And as explained above, internal variations are inherently no different from the external ones. They can be treated as separate editions of the text, as long as we can tease apart the internal versions and produce coherent copies from them. This is always possible, although the arguments are too long to include here.

Indexing a digital scrapbook

The benefits for search can only be realised if we can produce an index of this digital scrapbook, by treating it as just another kind of document. In a real world scenario some texts will be scrapbooks and some won't. We need one way to index them all uniformly. The scrapbook idea is cool, but it is so radical that it threatens to break industrial search engines. How can this be avoided?

The poetry example given above when represented as a digital scrapbook might look internally as four layers:

[1-4] Yet even [1,2] that one [2] 's [1] subject is [2] prone [1,2] to starts [1] Of evil [2] As ever [1-4] : in the clearest [3,4] he shall sometimes prove insure [3] So [1,2] well thus [3,4] fountain ever [1-4] lies [1-4] A sediment—disturb it, and 'twill rise.

The versions to which each fragment of text belong are represented here as some numbers in square-brackets before the fragment they refer to. But forgetting about that for now this 'document' can be treated like any other. The location of each word has a position that can be measured by counting characters from the start of the file. The position of 'subject' is 20, counting all the preceding characters of "Yet even ", "that one" and "'s ", without regard to the versions they belong to. This is a kind of global, cross-version position of each word. For example, the word "one's", in version 2, starts at position 14, which is the same as the word "one" in version 1. But so long as we have a position for each word in our index this causes no problem because we already know that they are two different words. All we need is some program that can read digital scrapbooks, which is no big deal.

Admittedly, the index will not record which versions "one" and "one's" belong to, but this can be deduced by reading the digital scrapbook at position 14. Following the fragments for "one's" reveals that this text is in version 2, whereas the word "one" (followed by a space) belongs to version 1.

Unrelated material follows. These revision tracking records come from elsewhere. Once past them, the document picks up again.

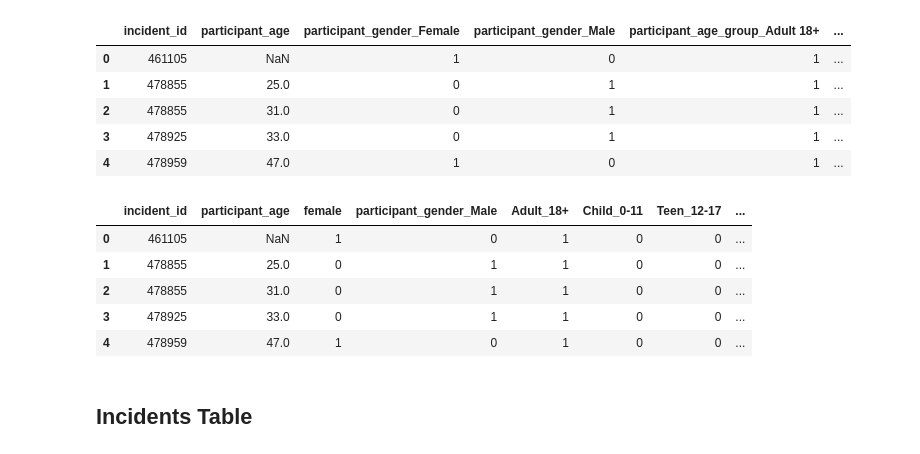
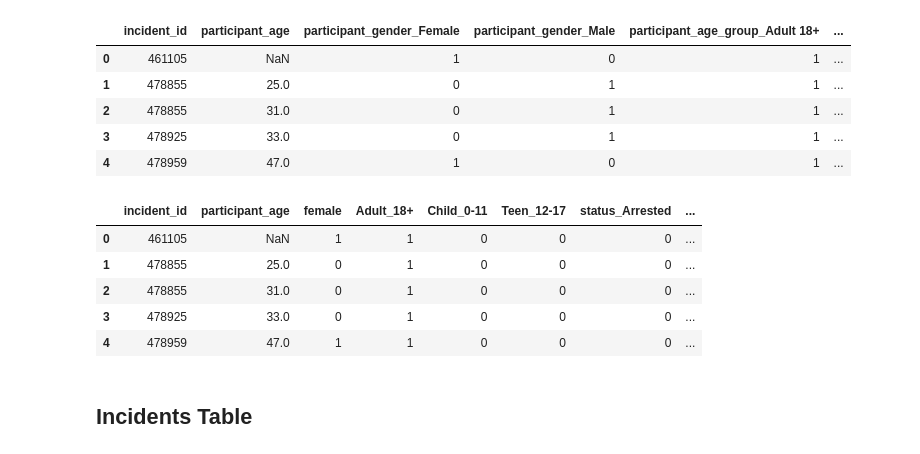
Before and after one commit to jennitian/gun-violence, a Jupyter notebook: MachineLearning/Data_Transformation.ipynb, the cells around one changed output. Saved outputs shown, nothing was run; the diff lists cells and outputs as text; code cells hidden in the pictures.

```diff
--- a/MachineLearning/Data_Transformation.ipynb
+++ b/MachineLearning/Data_Transformation.ipynb
@@ -211,15 +219,16 @@ suspects_df_encoded.head()
 # %%
 suspects_df_encoded.rename(columns={'participant_gender_Female': 'female', 'participant_age_group_Adult 18+':
                                    'Adult_18+', 'participant_age_group_Child 0-11': 'Child_0-11', 'participant_age_group_Teen 12-17':
                                    'Teen_12-17'}, inplace=True)
+suspects_df_encoded.drop(columns=['participant_gender_Male'], inplace=True)
 suspects_df_encoded.head()
 # %% [output]
-|  | incident_id | participant_age | female | participant_gender_Male | Adult_18+ | Child_0-11 | Teen_12-17 | ... |
-| 0 | 461105 | NaN | 1 | 0 | 1 | 0 | 0 | ... |
-| 1 | 478855 | 25.0 | 0 | 1 | 1 | 0 | 0 | ... |
-| 2 | 478855 | 31.0 | 0 | 1 | 1 | 0 | 0 | ... |
-| 3 | 478925 | 33.0 | 0 | 1 | 1 | 0 | 0 | ... |
-| 4 | 478959 | 47.0 | 1 | 0 | 1 | 0 | 0 | ... |
+|  | incident_id | participant_age | female | Adult_18+ | Child_0-11 | Teen_12-17 | status_Arrested | ... |
+| 0 | 461105 | NaN | 1 | 1 | 0 | 0 | 0 | ... |
+| 1 | 478855 | 25.0 | 0 | 1 | 0 | 0 | 0 | ... |
+| 2 | 478855 | 31.0 | 0 | 1 | 0 | 0 | 0 | ... |
+| 3 | 478925 | 33.0 | 0 | 1 | 0 | 0 | 0 | ... |
+| 4 | 478959 | 47.0 | 1 | 1 | 0 | 0 | 0 | ... |
 # %% [markdown]
 ## Incidents Table
 # %%
```
Also changed, not shown: parts of 6 cells of this notebook, 7 other files.
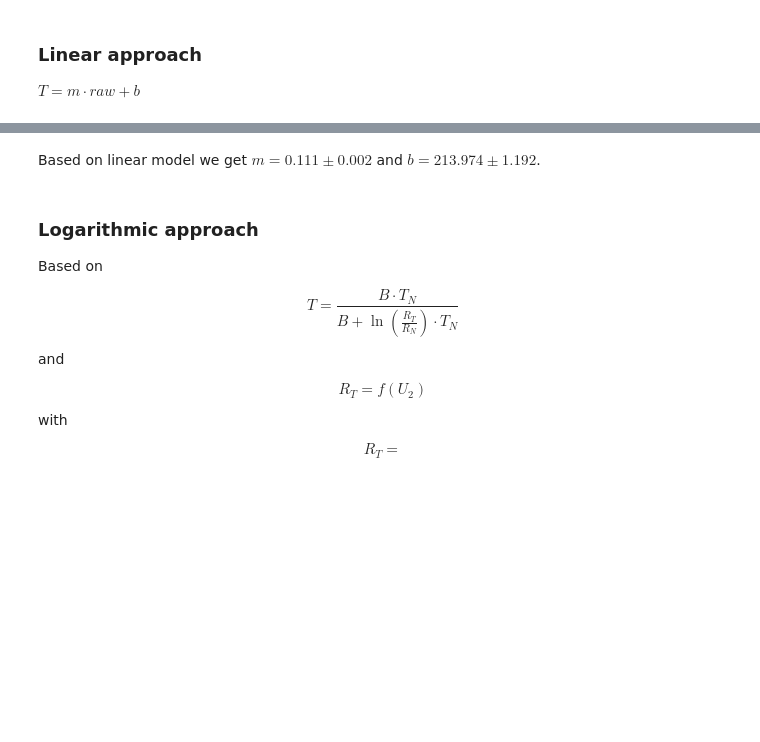
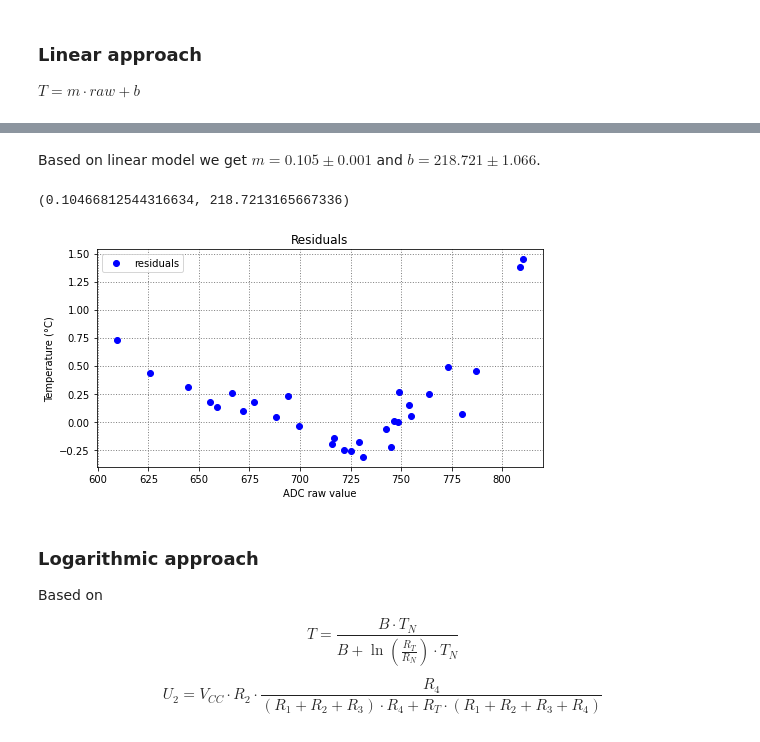
Before and after one commit to henrythasler/sensor-gateway, a Jupyter notebook: docs/temperature-calculation.ipynb, the cells around one changed output, grey strips where cells are left out. Cells and saved outputs as stored; diff of their text form; code cells hidden in the pictures; blank space fills up the shorter version.

```diff
--- a/docs/temperature-calculation.ipynb
+++ b/docs/temperature-calculation.ipynb
@@ -103,19 +114,34 @@ plt.ylabel('Temperature (°C)');
 # %%
-md("Based on linear model we get $m={:.3f} \pm {:.3f}$ and $b={:.3f} \pm {:.3f}$.".format(linParameter[0], stdevs[0], linParameter[1], stdevs[1]))
+md("Based on linear model we get $m={:.3f} \pm {:.3f}$ and $b={:.3f} \pm {:.3f}$.".format(a, stdevs[0], b, stdevs[1]))
 # %% [output]
-Based on linear model we get $m=0.111 \pm 0.002$ and $b=213.974 \pm 1.192$.
+Based on linear model we get $m=0.105 \pm 0.001$ and $b=218.721 \pm 1.066$.
+# %%
+a, b
+# %% [output]
+(0.10466812544316634, 218.7213165667336)
+# %%
+def func(x, m, b):
+    return m * x + b
+
+x_data = raw
+y_data = temp-func(x_data, 0.103, 219.74);
+
+plt.rcParams['figure.figsize'] = [8,4]
+plt.plot(x_data, y_data, 'bo', label='residuals');
+plt.grid(color='grey', linestyle=':', linewidth=1)
+
+plt.legend();
+plt.title('Residuals');
+plt.xlabel('ADC raw value');
+plt.ylabel('Temperature (°C)');
+# %% [output]
+[figure, added]
 # %% [markdown]
+
 ### Logarithmic approach
 
 Based on
 
 $$ T = \frac{B \cdot T_N}{B + \ln\left( \frac{R_T}{R_N} \right) \cdot T_N} $$
 
-and
-
-$$ R_T = f\left(U_2\right)$$
-
-with
-
-
-$$ R_T = $$
+$$ U_2 = V_{CC} \cdot R_2 \cdot \frac{R_4}{(R_1+R_2+R_3) \cdot R_4 + R_T \cdot \left(R_1+ R_2+ R_3 + R_4 \right)} $$
```
Also changed, not shown: parts of 16 cells of this notebook, 5 other files.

So no reinvention of the wheel is needed to index a digital scrapbook, or an ordinary file, and the positions of words in both types of file can be stored in the same index.

Finding the text

Now we have our index it should be easy enough to find something in it. The index tells us in which documents a particular word can be found, and at what position(s) in the file. Any standard search engine could be used for this purpose, but in practice it is probably better to make your own, because of what comes after.

First the 'hits' have to be arranged into 'digests' which are just short summaries of the relevant bits of the source documents. To do this naturally requires the search engine to read the source documents again. So a search engine would have to be aware of digital scrapbooks. But that can be done, since it is just another format. Finally the hits have got to be displayed. That also requires knowledge of the digital scrapbook format, but the beauty is that a single hit in a single digital scrapbook will be displayed as one hit, not as 20 hits in 20 versions or layers. And the user can move around inside the scrapbook and read the text of any version and see how the hits propagate across the versions. Take a look for yourself.